Eddie Spaghetti, frontman for sometimes rock, sometimes country band The Supersuckers has signed a multi-album deal with Bloodshot Records, with a new album coming soon. From Spaghetti: “I am officially a signed artist again. I have taken my pen to paper and made a deal with the devil and it is my pleasure to announce […]
There is nothing I take more serious then putting my name behind an album as being the best of any calendar year. Unlike some organizations who hand out such things to whoever can sell the most albums or show the most teen spirit, I understand that Albums of the Year set a precedent, and will […]
The Devil Makes Three is one of those bands that I have had the privilege to watch go from cutting their teeth playing for small crowds in dive bars to being one of the best-drawing, most successful punk-inspired string bands on the West Coast. The Devil Makes Three was ahead of the curve so to […]

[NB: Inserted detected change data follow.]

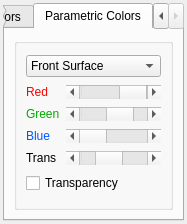
Above: ui_forms/colorsoptions.ui from parisolab/mathmod before the change. Below: the same form after it.
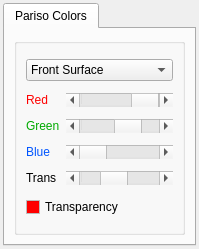
That is the form after the change. The open tabs and pages were chosen to show the change.

Commit message: #102 GUI: MathMod's GUI improvements (Color options)

```diff
--- a/ui_forms/colorsoptions.ui
+++ b/ui_forms/colorsoptions.ui
@@ -6,8 +6,8 @@
    <rect>
     <x>0</x>
     <y>0</y>
-    <width>187</width>
-    <height>224</height>
+    <width>199</width>
+    <height>249</height>
    </rect>
   </property>
   <property name="windowTitle">
@@ -36,7 +36,7 @@
      </property>
      <widget class="QWidget" name="tab">
       <attribute name="title">
-       <string>Iso Colors</string>
+       <string>Pariso Colors</string>
       </attribute>
       <layout class="QGridLayout" name="gridLayout_4">
        <item row="0" column="0">
@@ -396,332 +396,6 @@
        </item>
       </layout>
      </widget>
-     <widget class="QWidget" name="tab_2">
-      <attribute name="title">
-       <string>Parametric Colors</string>
-      </attribute>
-      <layout class="QGridLayout" name="gridLayout_5">
-       <item row="0" column="0">
-        <widget class="QGroupBox" name="groupBox">
-         <property name="title">
-          <string/>
-         </property>
-         <layout class="QGridLayout" name="gridLayout">
-          <item row="0" column="0" colspan="2">
-           <widget class="QComboBox" name="color_3">
-            <property name="sizePolicy">
-             <sizepolicy hsizetype="Expanding" vsizetype="Fixed">
-              <horstretch>0</horstretch>
-              <verstretch>0</verstretch>
-             </sizepolicy>
-            </property>
-            <item>
-             <property name="text">
-              <string>Front Surface</string>
-             </property>
-            </item>
-            <item>
-             <property name="text">
-              <string>Back Surface</string>
-             </property>
-            </item>
-            <item>
-             <property name="text">
-              <string>Grid</string>
-             </property>
-            </item>
-            <item>
-             <property name="text">
-              <string>BackGround</string>
-             </property>
-            </item>
-           </widget>
-          </item>
-          <item row="1" column="0">
-           <widget class="QLabel" name="redLabel_3">
-            <property name="maximumSize">
-             <size>
-              <width>43</width>
-              <height>16777215</height>
-             </size>
-            </property>
-            <property name="palette">
-             <palette>
-              <active>
-               <colorrole role="WindowText">
-                <brush brushstyle="SolidPattern">
-                 <color alpha="255">
-                  <red>255</red>
-                  <green>0</green>
-                  <blue>0</blue>
-                 </color>
-                </brush>
-               </colorrole>
-              </active>
-              <inactive>
-               <colorrole role="WindowText">
-                <brush brushstyle="SolidPattern">
-                 <color alpha="255">
-                  <red>255</red>
-                  <green>0</green>
-                  <blue>0</blue>
-                 </color>
-                </brush>
-               </colorrole>
-              </inactive>
-              <disabled>
-               <colorrole role="WindowText">
-                <brush brushstyle="SolidPattern">
-                 <color alpha="255">
-                  <red>120</red>
-                  <green>120</green>
-                  <blue>120</blue>
-                 </color>
-                </brush>
-               </colorrole>
-              </disabled>
-             </palette>
-            </property>
-            <property name="text">
-             <string>Red</string>
-            </property>
-            <property name="wordWrap">
-             <bool>false</bool>
-            </property>
-           </widget>
-          </item>
-          <item row="1" column="1">
-           <widget class="QScrollBar" name="red_3">
-            <property name="sizePolicy">
-             <sizepolicy hsizetype="Expanding" vsizetype="Fixed">
-              <horstretch>0</horstretch>
-              <verstretch>0</verstretch>
-             </sizepolicy>
-            </property>
-            <property name="maximum">
-             <number>255</number>
-            </property>
-            <property name="pageStep">
-             <number>10</number>
-            </property>
-            <property name="value">
-             <number>249</number>
-            </property>
-            <property name="orientation">
-             <enum>Qt::Horizontal</enum>
-            </property>
-           </widget>
-          </item>
-          <item row="2" column="0">
-           <widget class="QLabel" name="greenLabel_3">
-            <property name="maximumSize">
-             <size>
-              <width>43</width>
-              <height>16777215</height>
-             </size>
-            </property>
-            <property name="palette">
-             <palette>
-              <active>
-               <colorrole role="WindowText">
-                <brush brushstyle="SolidPattern">
-                 <color alpha="255">
-                  <red>0</red>
-                  <green>170</green>
-                  <blue>0</blue>
-                 </color>
-                </brush>
-               </colorrole>
-              </active>
-              <inactive>
-               <colorrole role="WindowText">
-                <brush brushstyle="SolidPattern">
-                 <color alpha="255">
-                  <red>0</red>
-                  <green>170</green>
-                  <blue>0</blue>
-                 </color>
-                </brush>
-               </colorrole>
-              </inactive>
-              <disabled>
-               <colorrole role="WindowText">
-                <brush brushstyle="SolidPattern">
-                 <color alpha="255">
-                  <red>120</red>
-                  <green>120</green>
-                  <blue>120</blue>
-                 </color>
-                </brush>
-               </colorrole>
-              </disabled>
-             </palette>
-            </property>
-            <property name="text">
-             <string>Green</string>
-            </property>
-            <property name="wordWrap">
-             <bool>false</bool>
-            </property>
-           </widget>
-          </item>
-          <item row="2" column="1">
-           <widget class="QScrollBar" name="green_3">
-            <property name="sizePolicy">
-             <sizepolicy hsizetype="Expanding" vsizetype="Fixed">
-              <horstretch>0</horstretch>
-              <verstretch>0</verstretch>
-             </sizepolicy>
-            </property>
-            <property name="maximum">
-             <number>255</number>
-            </property>
-            <property name="value">
-             <number>170</number>
-            </property>
-            <property name="orientation">
-             <enum>Qt::Horizontal</enum>
-            </property>
-           </widget>
-          </item>
-          <item row="3" column="0">
-           <widget class="QLabel" name="blueLabel_3">
-            <property name="maximumSize">
-             <size>
-              <width>43</width>
-              <height>16777215</height>
-             </size>
-            </property>
-            <property name="palette">
-             <palette>
-              <active>
-               <colorrole role="WindowText">
-                <brush brushstyle="SolidPattern">
-                 <color alpha="255">
-                  <red>0</red>
-                  <green>85</green>
-                  <blue>255</blue>
-                 </color>
-                </brush>
-               </colorrole>
-              </active>
-              <inactive>
-               <colorrole role="WindowText">
-                <brush brushstyle="SolidPattern">
-                 <color alpha="255">
-                  <red>0</red>
-                  <green>85</green>
-                  <blue>255</blue>
-                 </color>
-                </brush>
-               </colorrole>
-              </inactive>
-              <disabled>
-               <colorrole role="WindowText">
-                <brush brushstyle="SolidPattern">
-                 <color alpha="255">
-                  <red>120</red>
-                  <green>120</green>
-                  <blue>120</blue>
-                 </color>
-                </brush>
-               </colorrole>
-              </disabled>
-             </palette>
-            </property>
-            <property name="text">
-             <string>Blue</string>
-            </property>
-            <property name="wordWrap">
-             <bool>false</bool>
-            </property>
-           </widget>
-          </item>
-          <item row="3" column="1">
-           <widget class="QScrollBar" name="blue_3">
-            <property name="sizePolicy">
-             <sizepolicy hsizetype="Expanding" vsizetype="Fixed">
-              <horstretch>0</horstretch>
-              <verstretch>0</verstretch>
-             </sizepolicy>
-            </property>
-            <property name="maximum">
-             <number>255</number>
-            </property>
-            <property name="orientation">
-             <enum>Qt::Horizontal</enum>
-            </property>
-           </widget>
-          </item>
-          <item row="4" column="0">
-           <widget class="QLabel" name="transLabel_3">
-            <property name="maximumSize">
-             <size>
-              <width>43</width>
-              <height>16777215</height>
-             </size>
-            </property>
-            <property name="text">
-             <string>Trans</string>
-            </property>
-            <property name="wordWrap">
-             <bool>false</bool>
-            </property>
-           </widget>
-          </item>
-          <item row="4" column="1">
-           <widget class="QScrollBar" name="transparent_3">
-            <property name="sizePolicy">
-             <sizepolicy hsizetype="Expanding" vsizetype="Fixed">
-              <horstretch>0</horstretch>
-              <verstretch>0</verstretch>
-             </sizepolicy>
-            </property>
-            <property name="maximum">
-             <number>255</number>
-            </property>
-            <property name="value">
-             <number>100</number>
-            </property>
-            <property name="orientation">
-             <enum>Qt::Horizontal</enum>
-            </property>
-           </widget>
-          </item>
-          <item row="5" column="0" colspan="2">
-           <widget class="QCheckBox" name="transparence_3">
-            <property name="enabled">
-             <bool>true</bool>
-            </property>
-            <property name="sizePolicy">
-             <sizepolicy hsizetype="Expanding" vsizetype="Fixed">
-              <horstretch>0</horstretch>
-              <verstretch>0</verstretch>
-             </sizepolicy>
-            </property>
-            <property name="text">
-             <string>Transparency</string>
-            </property>
-            <property name="checked">
-             <bool>false</bool>
-            </property>
-           </widget>
-          </item>
-         </layout>
-         <zorder>redLabel_3</zorder>
-         <zorder>red_3</zorder>
-         <zorder>greenLabel_3</zorder>
-         <zorder>green_3</zorder>
-         <zorder>blueLabel_3</zorder>
-         <zorder>blue_3</zorder>
-         <zorder>transLabel_3</zorder>
-         <zorder>transparent_3</zorder>
-         <zorder>transparence_3</zorder>
-         <zorder>color_3</zorder>
-        </widget>
-       </item>
-      </layout>
-     </widget>
     </widget>
    </item>
   </layout>
```
The commit also changes 2 other files.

The Hardcore Troubadour, Steve Earle, is back with the follow up to his 2007 Grammy award winning Washington Square Serenade, but this time Earle takes on fifteen cuts from his hero, Townes Van Zandt. Simply entitled, Townes, the album is an array of songs most meaningful to Earle of the cult singer-songwriter. Earle once said […]